Problem to solve:
Using the listing below, set down exactly the lines starting at the line that contains "support turret shadow, fix" and ending at the line that contains "Also changed, not shown: 25 other files.", both included, and no others.

*** Opening Data ***

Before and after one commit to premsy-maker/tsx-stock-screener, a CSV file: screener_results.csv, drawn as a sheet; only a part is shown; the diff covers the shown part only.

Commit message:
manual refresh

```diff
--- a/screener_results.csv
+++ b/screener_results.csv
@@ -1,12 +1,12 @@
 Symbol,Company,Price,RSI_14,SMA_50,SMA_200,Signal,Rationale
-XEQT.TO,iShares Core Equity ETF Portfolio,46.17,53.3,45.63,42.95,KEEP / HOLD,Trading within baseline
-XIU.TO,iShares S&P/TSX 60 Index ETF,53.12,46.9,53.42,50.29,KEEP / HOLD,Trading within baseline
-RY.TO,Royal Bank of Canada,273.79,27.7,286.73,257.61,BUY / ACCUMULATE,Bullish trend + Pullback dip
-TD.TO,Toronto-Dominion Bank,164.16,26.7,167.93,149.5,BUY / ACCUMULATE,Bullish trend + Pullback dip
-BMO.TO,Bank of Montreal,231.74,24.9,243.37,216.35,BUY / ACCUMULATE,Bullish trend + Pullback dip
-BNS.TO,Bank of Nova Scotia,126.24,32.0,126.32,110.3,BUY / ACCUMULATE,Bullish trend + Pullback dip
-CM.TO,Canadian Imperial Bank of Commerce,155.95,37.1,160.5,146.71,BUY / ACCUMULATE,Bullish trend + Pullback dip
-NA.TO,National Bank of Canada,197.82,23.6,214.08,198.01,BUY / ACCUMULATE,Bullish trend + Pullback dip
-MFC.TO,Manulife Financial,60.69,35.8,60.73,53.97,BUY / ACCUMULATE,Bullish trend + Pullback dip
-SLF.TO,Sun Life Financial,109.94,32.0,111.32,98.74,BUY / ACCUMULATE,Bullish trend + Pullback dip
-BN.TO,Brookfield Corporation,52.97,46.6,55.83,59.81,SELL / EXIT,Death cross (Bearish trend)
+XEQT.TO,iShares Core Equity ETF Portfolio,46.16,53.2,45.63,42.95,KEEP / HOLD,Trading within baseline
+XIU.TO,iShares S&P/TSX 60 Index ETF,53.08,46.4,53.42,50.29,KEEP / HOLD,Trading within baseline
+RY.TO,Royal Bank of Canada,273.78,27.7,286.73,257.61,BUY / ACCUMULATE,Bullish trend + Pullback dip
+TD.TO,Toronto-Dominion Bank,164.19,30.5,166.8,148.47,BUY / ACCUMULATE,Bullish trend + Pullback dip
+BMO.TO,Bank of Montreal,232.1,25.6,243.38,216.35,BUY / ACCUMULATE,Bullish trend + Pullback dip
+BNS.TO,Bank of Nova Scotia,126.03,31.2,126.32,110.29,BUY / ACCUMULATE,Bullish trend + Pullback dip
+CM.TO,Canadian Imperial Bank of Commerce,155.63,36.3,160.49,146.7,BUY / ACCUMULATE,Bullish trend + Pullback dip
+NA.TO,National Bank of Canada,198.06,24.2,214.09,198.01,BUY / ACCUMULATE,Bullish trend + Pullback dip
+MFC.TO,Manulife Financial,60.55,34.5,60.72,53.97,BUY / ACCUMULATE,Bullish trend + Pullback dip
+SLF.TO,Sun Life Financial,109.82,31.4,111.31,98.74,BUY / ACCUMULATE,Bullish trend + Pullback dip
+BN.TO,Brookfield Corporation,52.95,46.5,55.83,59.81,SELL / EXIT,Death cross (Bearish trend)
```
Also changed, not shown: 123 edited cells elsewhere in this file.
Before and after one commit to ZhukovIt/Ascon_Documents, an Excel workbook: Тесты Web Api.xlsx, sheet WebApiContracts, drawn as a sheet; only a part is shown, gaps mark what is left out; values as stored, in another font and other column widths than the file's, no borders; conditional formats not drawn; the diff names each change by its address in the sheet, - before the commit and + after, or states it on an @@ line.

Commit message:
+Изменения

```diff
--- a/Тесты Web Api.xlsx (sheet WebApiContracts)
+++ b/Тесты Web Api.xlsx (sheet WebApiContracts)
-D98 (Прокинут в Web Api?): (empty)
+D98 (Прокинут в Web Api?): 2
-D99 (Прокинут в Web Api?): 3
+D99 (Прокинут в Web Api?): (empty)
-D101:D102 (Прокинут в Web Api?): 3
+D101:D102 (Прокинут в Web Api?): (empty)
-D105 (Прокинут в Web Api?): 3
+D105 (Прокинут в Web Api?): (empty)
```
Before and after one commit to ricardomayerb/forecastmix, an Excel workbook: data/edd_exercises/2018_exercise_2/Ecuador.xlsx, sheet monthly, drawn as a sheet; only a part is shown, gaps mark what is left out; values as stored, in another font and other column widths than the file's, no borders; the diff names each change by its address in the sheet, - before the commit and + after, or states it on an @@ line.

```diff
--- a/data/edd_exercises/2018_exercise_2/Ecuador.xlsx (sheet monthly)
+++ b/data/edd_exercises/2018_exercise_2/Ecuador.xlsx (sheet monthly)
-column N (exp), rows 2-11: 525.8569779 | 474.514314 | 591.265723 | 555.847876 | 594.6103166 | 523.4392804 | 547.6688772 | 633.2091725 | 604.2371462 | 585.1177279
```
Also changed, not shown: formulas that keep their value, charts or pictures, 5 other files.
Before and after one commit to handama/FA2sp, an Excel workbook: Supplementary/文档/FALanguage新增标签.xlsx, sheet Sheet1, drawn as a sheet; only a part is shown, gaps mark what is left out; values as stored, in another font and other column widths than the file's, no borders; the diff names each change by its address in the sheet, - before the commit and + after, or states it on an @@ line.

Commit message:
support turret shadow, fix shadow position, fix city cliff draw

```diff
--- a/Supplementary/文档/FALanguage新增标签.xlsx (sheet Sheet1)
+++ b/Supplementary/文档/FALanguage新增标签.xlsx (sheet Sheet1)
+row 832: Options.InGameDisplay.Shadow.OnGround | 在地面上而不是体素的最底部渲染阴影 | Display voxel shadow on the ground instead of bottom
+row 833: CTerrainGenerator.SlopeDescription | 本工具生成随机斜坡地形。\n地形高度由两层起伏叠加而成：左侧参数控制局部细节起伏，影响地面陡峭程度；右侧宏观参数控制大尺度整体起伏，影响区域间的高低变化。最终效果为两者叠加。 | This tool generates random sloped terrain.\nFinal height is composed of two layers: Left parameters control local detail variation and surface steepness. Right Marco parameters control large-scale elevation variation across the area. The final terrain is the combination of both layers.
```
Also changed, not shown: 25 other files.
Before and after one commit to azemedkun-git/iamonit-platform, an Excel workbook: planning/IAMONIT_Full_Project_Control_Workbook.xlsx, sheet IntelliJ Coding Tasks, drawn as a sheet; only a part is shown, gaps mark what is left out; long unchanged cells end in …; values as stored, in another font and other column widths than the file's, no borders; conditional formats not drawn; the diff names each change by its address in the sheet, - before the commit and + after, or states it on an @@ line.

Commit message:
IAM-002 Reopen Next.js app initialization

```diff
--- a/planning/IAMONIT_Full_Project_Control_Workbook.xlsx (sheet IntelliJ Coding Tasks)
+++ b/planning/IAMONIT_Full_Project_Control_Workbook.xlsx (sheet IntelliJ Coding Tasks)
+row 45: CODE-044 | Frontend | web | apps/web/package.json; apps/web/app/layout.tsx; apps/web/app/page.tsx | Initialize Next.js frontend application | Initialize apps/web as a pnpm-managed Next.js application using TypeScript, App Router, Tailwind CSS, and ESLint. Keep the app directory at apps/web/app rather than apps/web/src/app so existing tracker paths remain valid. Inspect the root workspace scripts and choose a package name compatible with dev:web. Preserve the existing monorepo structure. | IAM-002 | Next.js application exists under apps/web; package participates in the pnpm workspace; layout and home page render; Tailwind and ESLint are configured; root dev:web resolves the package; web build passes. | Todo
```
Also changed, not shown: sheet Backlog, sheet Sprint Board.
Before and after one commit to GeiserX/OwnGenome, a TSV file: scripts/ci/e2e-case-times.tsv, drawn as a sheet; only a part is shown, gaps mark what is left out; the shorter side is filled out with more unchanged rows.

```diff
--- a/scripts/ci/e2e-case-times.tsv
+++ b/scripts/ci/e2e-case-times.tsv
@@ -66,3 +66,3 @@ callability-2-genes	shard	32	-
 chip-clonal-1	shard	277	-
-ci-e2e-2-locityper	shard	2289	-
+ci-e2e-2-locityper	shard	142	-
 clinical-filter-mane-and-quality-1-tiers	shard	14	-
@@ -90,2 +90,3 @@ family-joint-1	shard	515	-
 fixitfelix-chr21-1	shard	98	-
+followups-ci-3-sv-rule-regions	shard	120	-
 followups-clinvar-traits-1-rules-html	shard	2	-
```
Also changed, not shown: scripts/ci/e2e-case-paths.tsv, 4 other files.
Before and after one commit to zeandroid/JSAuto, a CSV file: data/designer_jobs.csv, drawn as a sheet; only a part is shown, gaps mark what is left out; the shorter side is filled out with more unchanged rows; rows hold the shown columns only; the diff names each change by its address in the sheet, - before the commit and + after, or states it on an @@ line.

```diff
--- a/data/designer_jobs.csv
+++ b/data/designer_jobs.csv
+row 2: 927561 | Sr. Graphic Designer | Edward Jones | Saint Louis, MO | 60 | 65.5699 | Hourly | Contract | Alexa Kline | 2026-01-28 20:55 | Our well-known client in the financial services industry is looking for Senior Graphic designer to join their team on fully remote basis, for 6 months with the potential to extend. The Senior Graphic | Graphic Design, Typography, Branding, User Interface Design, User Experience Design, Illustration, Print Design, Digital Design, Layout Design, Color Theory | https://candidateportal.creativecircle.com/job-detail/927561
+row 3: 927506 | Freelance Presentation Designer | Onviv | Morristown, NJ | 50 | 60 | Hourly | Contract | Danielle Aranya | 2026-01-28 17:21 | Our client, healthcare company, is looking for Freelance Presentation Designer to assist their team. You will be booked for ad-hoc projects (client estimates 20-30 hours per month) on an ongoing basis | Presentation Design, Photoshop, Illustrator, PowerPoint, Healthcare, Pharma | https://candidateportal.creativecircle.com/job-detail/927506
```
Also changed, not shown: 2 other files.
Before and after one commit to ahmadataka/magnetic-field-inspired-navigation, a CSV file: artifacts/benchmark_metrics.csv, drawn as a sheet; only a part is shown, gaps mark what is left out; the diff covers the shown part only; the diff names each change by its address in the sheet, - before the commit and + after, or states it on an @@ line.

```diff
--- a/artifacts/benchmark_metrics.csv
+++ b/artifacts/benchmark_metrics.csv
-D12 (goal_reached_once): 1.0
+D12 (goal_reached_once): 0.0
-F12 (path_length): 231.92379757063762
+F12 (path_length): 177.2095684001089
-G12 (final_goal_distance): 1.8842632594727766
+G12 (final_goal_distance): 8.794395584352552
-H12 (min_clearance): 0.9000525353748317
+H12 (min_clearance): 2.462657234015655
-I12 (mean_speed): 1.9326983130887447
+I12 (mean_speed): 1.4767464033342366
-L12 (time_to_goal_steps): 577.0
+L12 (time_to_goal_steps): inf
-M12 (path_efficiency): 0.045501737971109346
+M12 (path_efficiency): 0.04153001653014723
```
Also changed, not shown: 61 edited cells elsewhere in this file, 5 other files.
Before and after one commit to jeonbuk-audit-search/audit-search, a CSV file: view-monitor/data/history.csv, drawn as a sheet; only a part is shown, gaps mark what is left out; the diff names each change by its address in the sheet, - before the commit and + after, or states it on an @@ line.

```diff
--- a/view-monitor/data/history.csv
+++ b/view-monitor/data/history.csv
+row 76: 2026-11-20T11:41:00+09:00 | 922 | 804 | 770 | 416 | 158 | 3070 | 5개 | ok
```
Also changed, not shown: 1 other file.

*** Closing Data ***

Exercise output:
support turret shadow, fix shadow position, fix city cliff draw

```diff
--- a/Supplementary/文档/FALanguage新增标签.xlsx (sheet Sheet1)
+++ b/Supplementary/文档/FALanguage新增标签.xlsx (sheet Sheet1)
+row 832: Options.InGameDisplay.Shadow.OnGround | 在地面上而不是体素的最底部渲染阴影 | Display voxel shadow on the ground instead of bottom
+row 833: CTerrainGenerator.SlopeDescription | 本工具生成随机斜坡地形。\n地形高度由两层起伏叠加而成：左侧参数控制局部细节起伏，影响地面陡峭程度；右侧宏观参数控制大尺度整体起伏，影响区域间的高低变化。最终效果为两者叠加。 | This tool generates random sloped terrain.\nFinal height is composed of two layers: Left parameters control local detail variation and surface steepness. Right Marco parameters control large-scale elevation variation across the area. The final terrain is the combination of both layers.
```
Also changed, not shown: 25 other files.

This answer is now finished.